Babies like to put everything in their mouths and are still in a “sucking” phase. You can put a clean finger in your baby’s mouth and feel around and you will likely be able to tell if a tooth is about to come in.
How to Take Care of Baby Teeth
Fluoride treatments in children are extremely important for the health of their teeth. As soon as your baby’s teeth start appearing, you should begin brushing their teeth with a small amount of toothpaste that contains fluoride. Be sure to brush them like you would your own – twice a day, thoroughly.
The fluoride in toothpaste protects teeth by helping them get stronger and more resistant to acid, which helps reduce the risk of cavities and tooth decay.
Around age 3, your children will be able to spit more properly, so you can begin using a pea-sized amount of toothpaste when brushing. It will be a good idea that you continue to help them brush until they are about 5 or 6 and can do it on their own.

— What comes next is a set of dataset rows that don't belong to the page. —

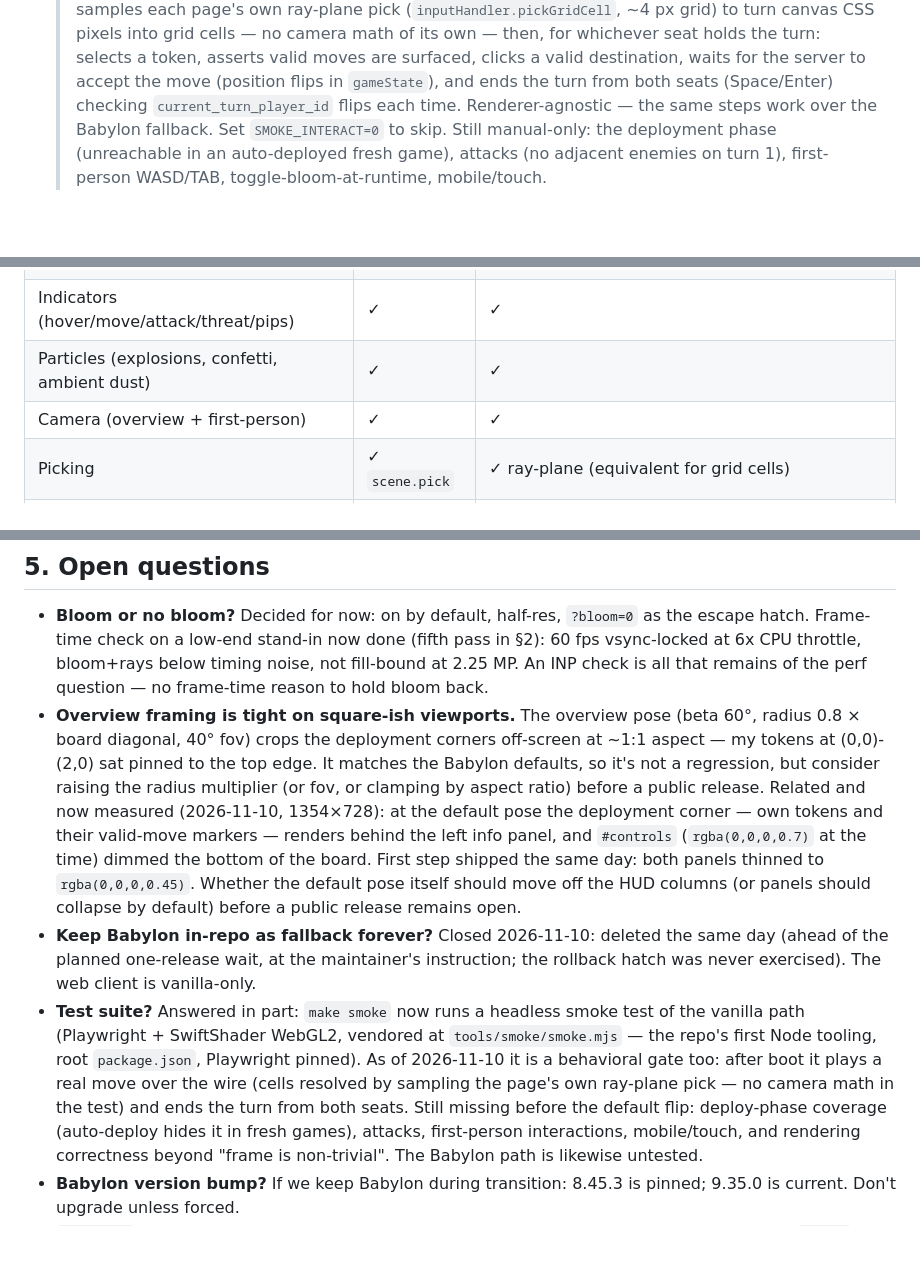
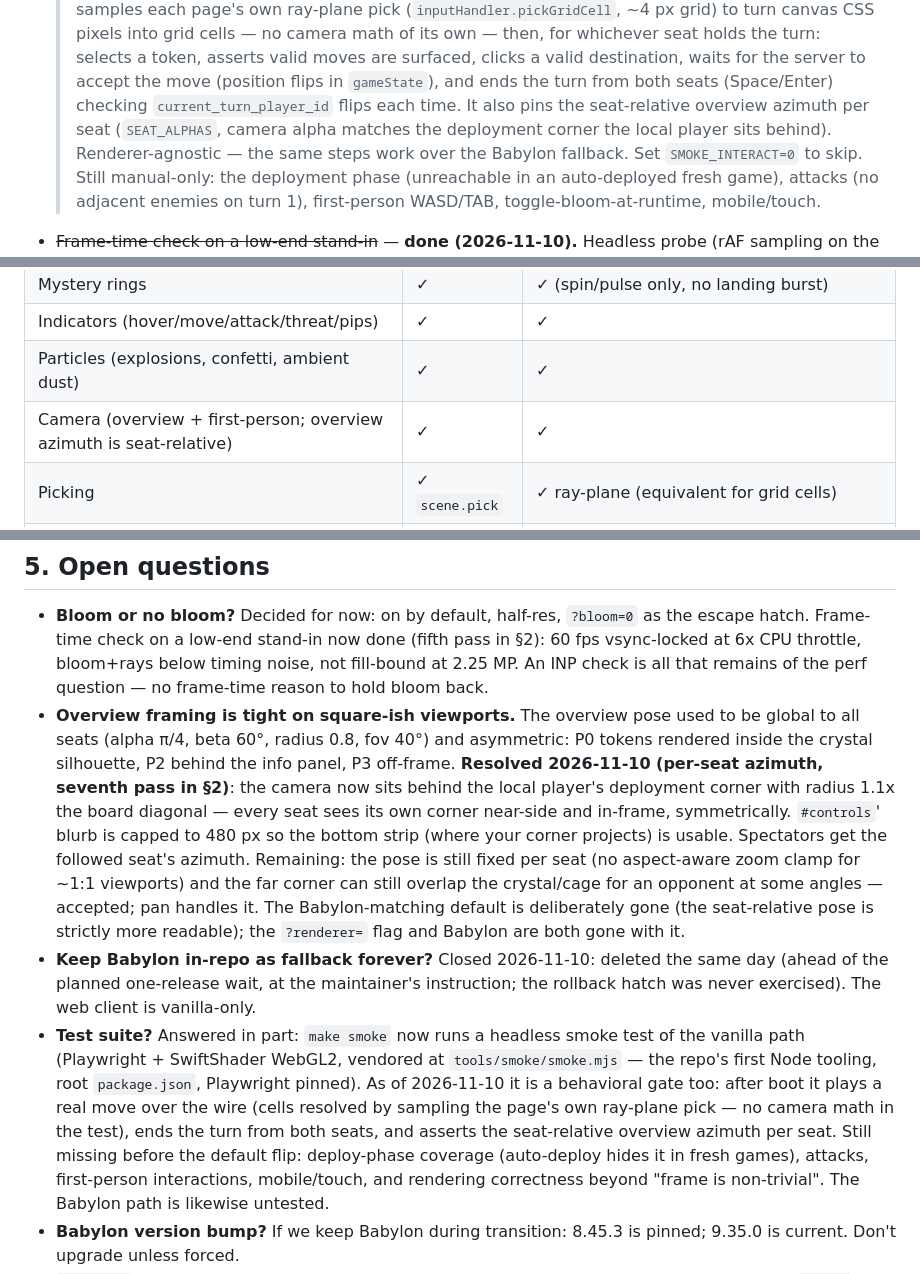
Before and after one commit to duber000/race-to-the-crystal, a Markdown page: docs/VANILLA-JS.md, 3 parts joined by grey strips. Drawn GitHub-style; blank space fills up the shorter version.

```diff
--- a/docs/VANILLA-JS.md
+++ b/docs/VANILLA-JS.md
@@ -720,7 +770,10 @@ Rules for this codebase:
   asserts valid moves are surfaced, clicks a valid destination, waits
   for the server to accept the move (position flips in `gameState`),
   and ends the turn from both seats (Space/Enter) checking
-  `current_turn_player_id` flips each time. Renderer-agnostic — the same
+  `current_turn_player_id` flips each time. It also pins the
+  seat-relative overview azimuth per seat (`SEAT_ALPHAS`, camera alpha
+  matches the deployment corner the local player sits behind).
+  Renderer-agnostic — the same
   steps work over the Babylon fallback. Set `SMOKE_INTERACT=0` to skip.
   Still manual-only: the deployment phase (unreachable in an
   auto-deployed fresh game), attacks (no adjacent enemies on turn 1),
@@ -752,7 +805,7 @@ Rules for this codebase:
 | Mystery rings | ✓ | ✓ (spin/pulse only, no landing burst) |
 | Indicators (hover/move/attack/threat/pips) | ✓ | ✓ |
 | Particles (explosions, confetti, ambient dust) | ✓ | ✓ |
-| Camera (overview + first-person) | ✓ | ✓ |
+| Camera (overview + first-person; overview azimuth is seat-relative) | ✓ | ✓ |
 | Picking | ✓ `scene.pick` | ✓ ray-plane (equivalent for grid cells) |
 | Bloom / glow layer | ✓ | ✓ (half-res gaussian + composite bloom/vignette/grain) |
 | Chromatic aberration / sharpen | ✓ | ✓ (CA 0.006 radial + unsharp mask 0.25; grain + vignette always on in the composite) |
@@ -771,19 +824,21 @@ Rules for this codebase:
   bloom+rays below timing noise, not fill-bound at 2.25 MP. An INP check
   is all that remains of the perf question — no frame-time reason to hold
   bloom back.
-- **Overview framing is tight on square-ish viewports.** The overview pose
-  (beta 60°, radius 0.8 × board diagonal, 40° fov) crops the deployment
-  corners off-screen at ~1:1 aspect — my tokens at (0,0)-(2,0) sat pinned
-  to the top edge. It matches the Babylon defaults, so it's not a
-  regression, but consider raising the radius multiplier (or fov, or
-  clamping by aspect ratio) before a public release. Related and now
-  measured (2026-11-10, 1354×728): at the default pose the deployment
-  corner — own tokens and their valid-move markers — renders behind the
-  left info panel, and `#controls` (`rgba(0,0,0,0.7)` at the time) dimmed
-  the bottom of the board. First step shipped the same day: both panels
-  thinned to `rgba(0,0,0,0.45)`. Whether the default pose itself should
-  move off the HUD columns (or panels should collapse by default) before
-  a public release remains open.
+- **Overview framing is tight on square-ish viewports.** The overview
+  pose used to be global to all seats (alpha π/4, beta 60°, radius 0.8,
+  fov 40°) and asymmetric: P0 tokens rendered inside the crystal
+  silhouette, P2 behind the info panel, P3 off-frame. **Resolved
+  2026-11-10 (per-seat azimuth, seventh pass in §2)**: the camera now
+  sits behind the local player's deployment corner with radius 1.1x the
+  board diagonal — every seat sees its own corner near-side and
+  in-frame, symmetrically. `#controls`' blurb is capped to 480 px so the
+  bottom strip (where your corner projects) is usable. Spectators get
+  the followed seat's azimuth. Remaining: the pose is still fixed per
+  seat (no aspect-aware zoom clamp for ~1:1 viewports) and the far
+  corner can still overlap the crystal/cage for an opponent at some
+  angles — accepted; pan handles it. The Babylon-matching default is
+  deliberately gone (the seat-relative pose is strictly more readable);
+  the `?renderer=` flag and Babylon are both gone with it.
 - **Keep Babylon in-repo as fallback forever?** Closed 2026-11-10:
   deleted the same day (ahead of the planned one-release wait, at the
   maintainer's instruction; the rollback hatch was never exercised).
@@ -794,7 +849,8 @@ Rules for this codebase:
   root `package.json`, Playwright pinned). As of 2026-11-10 it is a
   behavioral gate too: after boot it plays a real move over the wire
   (cells resolved by sampling the page's own ray-plane pick — no camera
-  math in the test) and ends the turn from both seats. Still missing
+  math in the test), ends the turn from both seats, and asserts the
+  seat-relative overview azimuth per seat. Still missing
   before the default flip: deploy-phase coverage (auto-deploy hides it
   in fresh games), attacks, first-person interactions, mobile/touch, and
   rendering correctness beyond "frame is non-trivial". The Babylon path
```
Also changed, not shown: other parts of docs/VANILLA-JS.md (+55 -5 lines).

Swallowing Fluoride: Should You Be Worried?
If you are using the right amount of fluoride toothpaste when brushing your child’s teeth, you should not worry about them swallowing a little bit of it. The recommended amount is important for their teeth health and is safe if they were to swallow it.
Fluoride is technically a toxin, which is why there are warnings about consuming it. But, in moderation and using recommended amounts, it is not harmful. Most of the water we drink goes through a fluoride treatment that helps to minimize cavities and tooth decay.
Swallowing a large amount of fluoride can cause stomach pains and potential intestinal blockage. If there is a significant amount of fluoride swallowed, it could lead to convulsions and diarrhea. Though it can be dangerous, the likelihood of your child swallowing a significant amount to cause these symptoms is highly unlikely.
Talk With Your Dentist
We’ve talked about some of the common age ranges of when teeth will appear and start falling out, and while these may be “normal” ranges – you should not be worried if your child is developing at a different rate.
If for some reason, you are concerned or have questions, talking to your dentist and your doctor can help. They will tell you if there is anything to be concerned about and can even look to see if your child is on the verge of popping a tooth.
Fear of the dentist is another common experience for many people. When you start introducing your children to biannual dental visits, remind them of why you go to the dentist, help them see the importance, and make them feel more comfortable. Finding a good family dentist can also help your children feel at ease when they go.